■ Try it
If a line in the data below holds the word "Videos", copy it.

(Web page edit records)
-----
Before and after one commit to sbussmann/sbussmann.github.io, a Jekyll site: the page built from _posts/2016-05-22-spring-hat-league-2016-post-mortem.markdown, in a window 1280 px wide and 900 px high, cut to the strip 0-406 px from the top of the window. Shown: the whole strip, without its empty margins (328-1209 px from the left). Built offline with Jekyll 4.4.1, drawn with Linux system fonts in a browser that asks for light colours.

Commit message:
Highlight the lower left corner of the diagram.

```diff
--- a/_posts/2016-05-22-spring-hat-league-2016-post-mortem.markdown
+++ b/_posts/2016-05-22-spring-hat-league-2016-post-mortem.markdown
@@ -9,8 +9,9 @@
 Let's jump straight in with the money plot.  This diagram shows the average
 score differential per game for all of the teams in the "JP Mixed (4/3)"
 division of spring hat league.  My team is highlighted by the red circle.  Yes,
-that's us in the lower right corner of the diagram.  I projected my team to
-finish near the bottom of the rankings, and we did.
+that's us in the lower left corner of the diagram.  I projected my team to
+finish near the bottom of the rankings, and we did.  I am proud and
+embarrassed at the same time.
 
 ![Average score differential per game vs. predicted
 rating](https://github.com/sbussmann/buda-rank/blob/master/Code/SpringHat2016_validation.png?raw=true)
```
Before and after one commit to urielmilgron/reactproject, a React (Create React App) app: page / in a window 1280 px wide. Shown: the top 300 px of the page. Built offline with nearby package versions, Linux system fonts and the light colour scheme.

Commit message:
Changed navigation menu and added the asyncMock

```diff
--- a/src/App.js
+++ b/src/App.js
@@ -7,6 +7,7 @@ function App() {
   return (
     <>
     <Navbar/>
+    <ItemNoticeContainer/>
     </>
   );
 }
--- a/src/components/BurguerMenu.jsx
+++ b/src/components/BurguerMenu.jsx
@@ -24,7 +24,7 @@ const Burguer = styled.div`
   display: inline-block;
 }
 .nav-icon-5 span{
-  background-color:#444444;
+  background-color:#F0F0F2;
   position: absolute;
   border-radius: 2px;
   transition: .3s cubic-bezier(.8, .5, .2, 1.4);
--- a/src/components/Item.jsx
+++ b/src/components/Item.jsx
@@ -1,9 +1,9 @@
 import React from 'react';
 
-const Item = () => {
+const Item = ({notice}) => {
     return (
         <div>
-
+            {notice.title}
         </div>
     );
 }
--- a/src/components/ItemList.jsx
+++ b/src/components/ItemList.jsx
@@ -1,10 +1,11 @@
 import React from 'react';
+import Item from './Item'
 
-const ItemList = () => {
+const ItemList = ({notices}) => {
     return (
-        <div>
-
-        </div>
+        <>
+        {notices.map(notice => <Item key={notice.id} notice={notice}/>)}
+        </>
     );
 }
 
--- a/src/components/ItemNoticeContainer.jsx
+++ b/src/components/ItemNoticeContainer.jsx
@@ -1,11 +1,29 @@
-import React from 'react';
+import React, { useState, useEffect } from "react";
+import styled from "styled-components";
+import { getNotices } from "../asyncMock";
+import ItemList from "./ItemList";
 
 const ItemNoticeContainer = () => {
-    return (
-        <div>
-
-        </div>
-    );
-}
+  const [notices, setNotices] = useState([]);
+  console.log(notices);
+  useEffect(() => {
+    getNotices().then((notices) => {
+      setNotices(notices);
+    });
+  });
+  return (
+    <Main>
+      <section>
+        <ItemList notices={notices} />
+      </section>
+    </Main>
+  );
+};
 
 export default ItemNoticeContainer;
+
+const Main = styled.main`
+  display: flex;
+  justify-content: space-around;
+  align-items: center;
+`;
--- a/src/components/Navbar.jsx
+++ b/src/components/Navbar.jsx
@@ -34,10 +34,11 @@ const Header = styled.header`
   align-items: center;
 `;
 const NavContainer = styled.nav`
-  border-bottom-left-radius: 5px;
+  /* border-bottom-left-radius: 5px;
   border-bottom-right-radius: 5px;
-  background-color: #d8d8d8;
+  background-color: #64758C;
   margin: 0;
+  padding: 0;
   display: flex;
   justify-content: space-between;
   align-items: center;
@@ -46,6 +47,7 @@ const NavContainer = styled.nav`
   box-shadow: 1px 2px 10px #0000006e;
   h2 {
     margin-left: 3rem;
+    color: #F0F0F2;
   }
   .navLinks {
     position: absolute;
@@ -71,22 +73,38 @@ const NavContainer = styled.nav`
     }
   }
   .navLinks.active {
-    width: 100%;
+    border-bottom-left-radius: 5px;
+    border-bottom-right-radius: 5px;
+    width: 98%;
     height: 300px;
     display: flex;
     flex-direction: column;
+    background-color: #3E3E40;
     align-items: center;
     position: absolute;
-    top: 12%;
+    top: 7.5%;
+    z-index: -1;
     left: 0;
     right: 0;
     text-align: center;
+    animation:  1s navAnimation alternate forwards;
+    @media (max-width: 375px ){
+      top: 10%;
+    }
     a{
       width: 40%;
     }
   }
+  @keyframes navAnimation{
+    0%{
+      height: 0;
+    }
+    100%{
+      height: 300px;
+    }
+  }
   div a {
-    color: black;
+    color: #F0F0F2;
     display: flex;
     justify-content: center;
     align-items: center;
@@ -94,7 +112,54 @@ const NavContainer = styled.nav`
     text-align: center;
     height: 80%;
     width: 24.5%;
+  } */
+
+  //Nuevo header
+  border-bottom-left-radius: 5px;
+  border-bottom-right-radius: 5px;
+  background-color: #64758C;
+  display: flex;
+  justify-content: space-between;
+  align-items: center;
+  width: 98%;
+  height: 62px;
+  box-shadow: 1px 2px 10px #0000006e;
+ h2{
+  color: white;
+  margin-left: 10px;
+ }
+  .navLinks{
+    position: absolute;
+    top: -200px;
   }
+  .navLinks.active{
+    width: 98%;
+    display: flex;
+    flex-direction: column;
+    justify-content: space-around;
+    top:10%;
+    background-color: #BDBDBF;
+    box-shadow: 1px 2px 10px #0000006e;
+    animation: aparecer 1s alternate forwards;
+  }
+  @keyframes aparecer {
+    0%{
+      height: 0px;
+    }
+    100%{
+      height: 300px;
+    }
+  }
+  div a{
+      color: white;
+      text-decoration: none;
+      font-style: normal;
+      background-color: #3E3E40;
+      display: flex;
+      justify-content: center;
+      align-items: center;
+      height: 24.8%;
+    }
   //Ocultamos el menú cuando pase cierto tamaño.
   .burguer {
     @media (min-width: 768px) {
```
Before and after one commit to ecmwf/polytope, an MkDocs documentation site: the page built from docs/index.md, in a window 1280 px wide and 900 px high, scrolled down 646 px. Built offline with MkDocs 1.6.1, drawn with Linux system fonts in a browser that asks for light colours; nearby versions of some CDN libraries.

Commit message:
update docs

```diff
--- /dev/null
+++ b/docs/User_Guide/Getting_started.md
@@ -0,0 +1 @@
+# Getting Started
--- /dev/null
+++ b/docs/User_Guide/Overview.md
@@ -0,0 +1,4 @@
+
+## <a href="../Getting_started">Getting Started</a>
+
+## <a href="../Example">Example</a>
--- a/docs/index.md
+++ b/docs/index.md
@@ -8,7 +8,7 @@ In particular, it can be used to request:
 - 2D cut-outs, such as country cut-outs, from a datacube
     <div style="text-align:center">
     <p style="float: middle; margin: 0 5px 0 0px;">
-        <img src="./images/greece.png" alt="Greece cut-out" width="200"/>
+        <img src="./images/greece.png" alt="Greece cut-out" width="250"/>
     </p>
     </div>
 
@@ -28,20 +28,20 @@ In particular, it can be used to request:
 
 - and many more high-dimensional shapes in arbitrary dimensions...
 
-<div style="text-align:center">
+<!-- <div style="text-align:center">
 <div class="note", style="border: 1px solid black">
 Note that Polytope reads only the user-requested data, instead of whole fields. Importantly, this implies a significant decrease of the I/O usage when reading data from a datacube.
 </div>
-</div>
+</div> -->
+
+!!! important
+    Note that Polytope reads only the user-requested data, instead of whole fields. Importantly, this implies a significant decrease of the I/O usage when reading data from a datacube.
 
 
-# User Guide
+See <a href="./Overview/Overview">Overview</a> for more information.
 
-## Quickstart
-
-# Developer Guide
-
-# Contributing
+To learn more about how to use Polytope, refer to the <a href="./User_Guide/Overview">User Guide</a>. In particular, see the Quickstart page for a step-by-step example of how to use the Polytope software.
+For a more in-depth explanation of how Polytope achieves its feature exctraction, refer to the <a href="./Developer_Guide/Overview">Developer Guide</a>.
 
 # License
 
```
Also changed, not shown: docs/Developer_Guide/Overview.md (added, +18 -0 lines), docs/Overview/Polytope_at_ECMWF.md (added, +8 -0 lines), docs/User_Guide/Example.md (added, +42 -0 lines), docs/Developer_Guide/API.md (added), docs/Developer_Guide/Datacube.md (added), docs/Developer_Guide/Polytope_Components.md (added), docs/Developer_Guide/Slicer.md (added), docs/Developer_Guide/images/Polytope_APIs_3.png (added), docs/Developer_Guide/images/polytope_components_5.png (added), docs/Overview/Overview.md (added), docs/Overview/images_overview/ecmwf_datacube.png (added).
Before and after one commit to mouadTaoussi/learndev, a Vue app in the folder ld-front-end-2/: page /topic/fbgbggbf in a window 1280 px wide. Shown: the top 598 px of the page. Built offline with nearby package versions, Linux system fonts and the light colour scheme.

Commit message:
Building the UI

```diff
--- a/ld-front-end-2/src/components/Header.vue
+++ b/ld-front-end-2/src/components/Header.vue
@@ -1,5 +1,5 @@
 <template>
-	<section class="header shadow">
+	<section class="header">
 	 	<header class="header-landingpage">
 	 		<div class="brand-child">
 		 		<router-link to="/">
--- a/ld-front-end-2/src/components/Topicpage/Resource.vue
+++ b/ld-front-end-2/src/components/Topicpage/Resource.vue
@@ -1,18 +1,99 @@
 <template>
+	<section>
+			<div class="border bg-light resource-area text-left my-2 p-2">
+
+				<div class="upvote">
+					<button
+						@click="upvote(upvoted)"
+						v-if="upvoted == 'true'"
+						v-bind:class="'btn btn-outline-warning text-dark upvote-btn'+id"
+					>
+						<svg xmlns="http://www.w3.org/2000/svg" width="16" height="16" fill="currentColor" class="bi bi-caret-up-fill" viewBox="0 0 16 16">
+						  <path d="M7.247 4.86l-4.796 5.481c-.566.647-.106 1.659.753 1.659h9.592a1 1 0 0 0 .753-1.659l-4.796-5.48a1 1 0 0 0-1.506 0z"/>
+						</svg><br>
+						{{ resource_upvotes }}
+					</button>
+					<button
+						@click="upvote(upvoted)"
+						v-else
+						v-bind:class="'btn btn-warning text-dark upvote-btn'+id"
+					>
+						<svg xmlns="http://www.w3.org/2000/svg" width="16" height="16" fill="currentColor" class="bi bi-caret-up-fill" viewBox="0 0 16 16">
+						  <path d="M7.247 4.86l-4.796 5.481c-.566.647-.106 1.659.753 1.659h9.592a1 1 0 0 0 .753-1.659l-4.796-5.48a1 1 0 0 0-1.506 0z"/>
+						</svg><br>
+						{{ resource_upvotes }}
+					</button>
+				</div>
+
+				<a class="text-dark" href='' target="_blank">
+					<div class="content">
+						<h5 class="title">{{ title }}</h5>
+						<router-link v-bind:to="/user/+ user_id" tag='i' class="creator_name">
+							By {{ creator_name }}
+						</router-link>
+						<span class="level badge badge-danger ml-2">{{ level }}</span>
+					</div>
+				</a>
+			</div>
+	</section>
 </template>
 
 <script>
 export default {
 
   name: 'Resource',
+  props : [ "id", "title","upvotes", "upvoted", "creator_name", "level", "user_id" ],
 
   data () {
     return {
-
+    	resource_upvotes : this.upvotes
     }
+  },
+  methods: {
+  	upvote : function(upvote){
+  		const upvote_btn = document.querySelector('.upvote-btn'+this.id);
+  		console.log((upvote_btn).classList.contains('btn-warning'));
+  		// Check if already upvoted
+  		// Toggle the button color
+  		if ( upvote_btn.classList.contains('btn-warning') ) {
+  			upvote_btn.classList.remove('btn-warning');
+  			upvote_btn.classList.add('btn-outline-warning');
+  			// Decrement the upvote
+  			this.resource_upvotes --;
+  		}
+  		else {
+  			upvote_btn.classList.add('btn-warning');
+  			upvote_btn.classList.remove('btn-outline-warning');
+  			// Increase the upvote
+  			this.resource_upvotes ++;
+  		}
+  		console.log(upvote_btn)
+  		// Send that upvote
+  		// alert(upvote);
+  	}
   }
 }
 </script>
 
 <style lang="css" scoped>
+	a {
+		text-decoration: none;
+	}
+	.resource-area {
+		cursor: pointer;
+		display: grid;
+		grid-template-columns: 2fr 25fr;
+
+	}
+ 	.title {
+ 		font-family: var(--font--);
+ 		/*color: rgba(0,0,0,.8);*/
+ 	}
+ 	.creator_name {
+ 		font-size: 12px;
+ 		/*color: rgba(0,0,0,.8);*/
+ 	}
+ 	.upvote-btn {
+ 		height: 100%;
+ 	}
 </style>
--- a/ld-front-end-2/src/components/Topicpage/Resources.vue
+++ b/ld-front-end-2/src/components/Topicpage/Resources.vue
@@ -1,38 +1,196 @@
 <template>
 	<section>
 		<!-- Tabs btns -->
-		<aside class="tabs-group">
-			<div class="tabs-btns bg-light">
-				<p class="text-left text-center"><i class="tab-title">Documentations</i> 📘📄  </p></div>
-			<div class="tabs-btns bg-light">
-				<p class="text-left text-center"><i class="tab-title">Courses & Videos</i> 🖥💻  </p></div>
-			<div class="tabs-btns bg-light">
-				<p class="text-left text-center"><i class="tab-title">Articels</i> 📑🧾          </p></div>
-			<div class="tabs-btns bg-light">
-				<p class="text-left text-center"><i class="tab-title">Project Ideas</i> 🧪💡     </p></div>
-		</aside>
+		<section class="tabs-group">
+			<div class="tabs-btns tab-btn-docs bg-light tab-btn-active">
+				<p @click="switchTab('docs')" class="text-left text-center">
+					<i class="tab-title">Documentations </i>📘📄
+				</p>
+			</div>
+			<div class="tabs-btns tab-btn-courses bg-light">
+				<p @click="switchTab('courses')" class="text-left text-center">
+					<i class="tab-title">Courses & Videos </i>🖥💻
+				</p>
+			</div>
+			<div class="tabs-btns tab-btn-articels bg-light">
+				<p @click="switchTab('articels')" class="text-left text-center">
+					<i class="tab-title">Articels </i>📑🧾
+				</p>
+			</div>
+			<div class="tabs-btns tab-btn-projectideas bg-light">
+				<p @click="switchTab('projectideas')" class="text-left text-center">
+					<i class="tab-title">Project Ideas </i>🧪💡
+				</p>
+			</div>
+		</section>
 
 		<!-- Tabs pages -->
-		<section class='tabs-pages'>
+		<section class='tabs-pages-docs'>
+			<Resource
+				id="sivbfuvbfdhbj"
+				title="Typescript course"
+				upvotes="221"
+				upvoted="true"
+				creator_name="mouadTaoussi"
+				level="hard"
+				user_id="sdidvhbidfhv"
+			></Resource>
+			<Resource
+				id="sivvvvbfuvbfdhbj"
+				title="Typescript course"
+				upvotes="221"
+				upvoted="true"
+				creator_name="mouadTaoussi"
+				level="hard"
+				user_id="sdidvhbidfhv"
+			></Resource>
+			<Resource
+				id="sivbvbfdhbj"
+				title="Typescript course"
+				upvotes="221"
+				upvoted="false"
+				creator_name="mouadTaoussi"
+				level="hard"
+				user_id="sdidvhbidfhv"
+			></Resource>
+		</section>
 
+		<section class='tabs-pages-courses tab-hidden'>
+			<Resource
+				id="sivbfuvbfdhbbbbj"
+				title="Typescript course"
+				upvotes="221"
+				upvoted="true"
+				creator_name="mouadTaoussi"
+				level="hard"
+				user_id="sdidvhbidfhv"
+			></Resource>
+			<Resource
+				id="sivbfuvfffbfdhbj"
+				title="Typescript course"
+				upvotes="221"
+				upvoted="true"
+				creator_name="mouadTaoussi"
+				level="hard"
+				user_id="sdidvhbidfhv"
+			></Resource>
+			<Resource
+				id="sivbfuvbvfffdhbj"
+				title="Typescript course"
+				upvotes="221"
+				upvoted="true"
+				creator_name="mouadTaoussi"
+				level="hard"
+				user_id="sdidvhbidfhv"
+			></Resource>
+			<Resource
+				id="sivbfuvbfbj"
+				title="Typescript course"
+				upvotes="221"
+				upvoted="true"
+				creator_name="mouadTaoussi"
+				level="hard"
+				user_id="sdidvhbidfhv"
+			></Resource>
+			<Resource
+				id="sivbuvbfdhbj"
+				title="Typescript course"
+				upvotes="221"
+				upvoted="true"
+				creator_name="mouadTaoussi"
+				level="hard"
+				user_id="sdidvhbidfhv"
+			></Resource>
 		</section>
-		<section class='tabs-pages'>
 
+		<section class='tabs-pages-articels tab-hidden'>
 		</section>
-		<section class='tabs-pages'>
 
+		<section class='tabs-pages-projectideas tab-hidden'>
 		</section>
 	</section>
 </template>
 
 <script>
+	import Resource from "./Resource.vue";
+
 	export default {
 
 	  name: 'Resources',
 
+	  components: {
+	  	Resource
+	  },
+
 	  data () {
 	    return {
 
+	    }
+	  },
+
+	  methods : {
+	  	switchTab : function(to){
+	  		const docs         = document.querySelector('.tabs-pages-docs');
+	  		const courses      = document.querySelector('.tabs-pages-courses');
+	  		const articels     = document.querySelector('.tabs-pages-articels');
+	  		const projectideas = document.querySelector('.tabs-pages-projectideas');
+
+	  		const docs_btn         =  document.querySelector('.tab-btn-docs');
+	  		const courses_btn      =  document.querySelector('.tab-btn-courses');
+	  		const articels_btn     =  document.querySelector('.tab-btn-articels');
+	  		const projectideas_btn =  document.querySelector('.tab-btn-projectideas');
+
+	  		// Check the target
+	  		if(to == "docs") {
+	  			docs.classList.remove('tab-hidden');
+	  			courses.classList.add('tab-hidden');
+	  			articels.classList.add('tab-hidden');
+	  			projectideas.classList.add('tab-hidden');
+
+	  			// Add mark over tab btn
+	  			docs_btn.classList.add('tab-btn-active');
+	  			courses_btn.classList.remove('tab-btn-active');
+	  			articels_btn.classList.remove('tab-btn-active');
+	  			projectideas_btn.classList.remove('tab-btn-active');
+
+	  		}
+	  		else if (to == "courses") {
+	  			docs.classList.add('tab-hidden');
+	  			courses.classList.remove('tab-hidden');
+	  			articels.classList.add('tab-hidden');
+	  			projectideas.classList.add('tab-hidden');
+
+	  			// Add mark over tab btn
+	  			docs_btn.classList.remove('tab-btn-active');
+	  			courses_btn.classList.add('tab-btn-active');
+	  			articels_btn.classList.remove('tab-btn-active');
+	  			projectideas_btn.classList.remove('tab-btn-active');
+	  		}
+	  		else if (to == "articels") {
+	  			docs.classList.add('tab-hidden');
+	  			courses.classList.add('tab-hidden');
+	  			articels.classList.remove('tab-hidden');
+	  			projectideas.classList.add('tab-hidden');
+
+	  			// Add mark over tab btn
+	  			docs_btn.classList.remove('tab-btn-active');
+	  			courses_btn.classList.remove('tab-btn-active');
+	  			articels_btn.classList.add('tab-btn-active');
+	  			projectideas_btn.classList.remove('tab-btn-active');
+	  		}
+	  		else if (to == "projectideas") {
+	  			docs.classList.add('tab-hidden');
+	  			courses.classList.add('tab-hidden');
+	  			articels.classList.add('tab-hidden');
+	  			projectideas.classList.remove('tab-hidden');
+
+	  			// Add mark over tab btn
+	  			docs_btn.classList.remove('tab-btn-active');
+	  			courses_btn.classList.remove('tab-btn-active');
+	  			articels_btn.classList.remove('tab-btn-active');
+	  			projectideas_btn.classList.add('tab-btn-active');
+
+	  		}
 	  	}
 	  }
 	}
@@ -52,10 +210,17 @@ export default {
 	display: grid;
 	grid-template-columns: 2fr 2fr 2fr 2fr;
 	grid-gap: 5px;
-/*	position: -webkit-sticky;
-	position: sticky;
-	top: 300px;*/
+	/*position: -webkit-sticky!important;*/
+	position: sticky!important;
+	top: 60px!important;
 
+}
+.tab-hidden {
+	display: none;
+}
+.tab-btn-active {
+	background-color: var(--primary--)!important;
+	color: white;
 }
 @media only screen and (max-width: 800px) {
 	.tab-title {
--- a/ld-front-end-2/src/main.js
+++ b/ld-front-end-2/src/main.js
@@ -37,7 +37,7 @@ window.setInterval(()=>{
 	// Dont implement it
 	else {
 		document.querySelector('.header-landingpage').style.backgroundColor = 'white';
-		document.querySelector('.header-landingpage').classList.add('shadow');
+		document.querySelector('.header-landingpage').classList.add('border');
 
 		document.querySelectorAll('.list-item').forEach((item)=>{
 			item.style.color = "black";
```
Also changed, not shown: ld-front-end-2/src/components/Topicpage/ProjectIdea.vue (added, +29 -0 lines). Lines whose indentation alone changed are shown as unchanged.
-----
■ Solution to the exercise
-				<p class="text-left text-center"><i class="tab-title">Courses & Videos</i> 🖥💻  </p></div>
+					<i class="tab-title">Courses & Videos </i>🖥💻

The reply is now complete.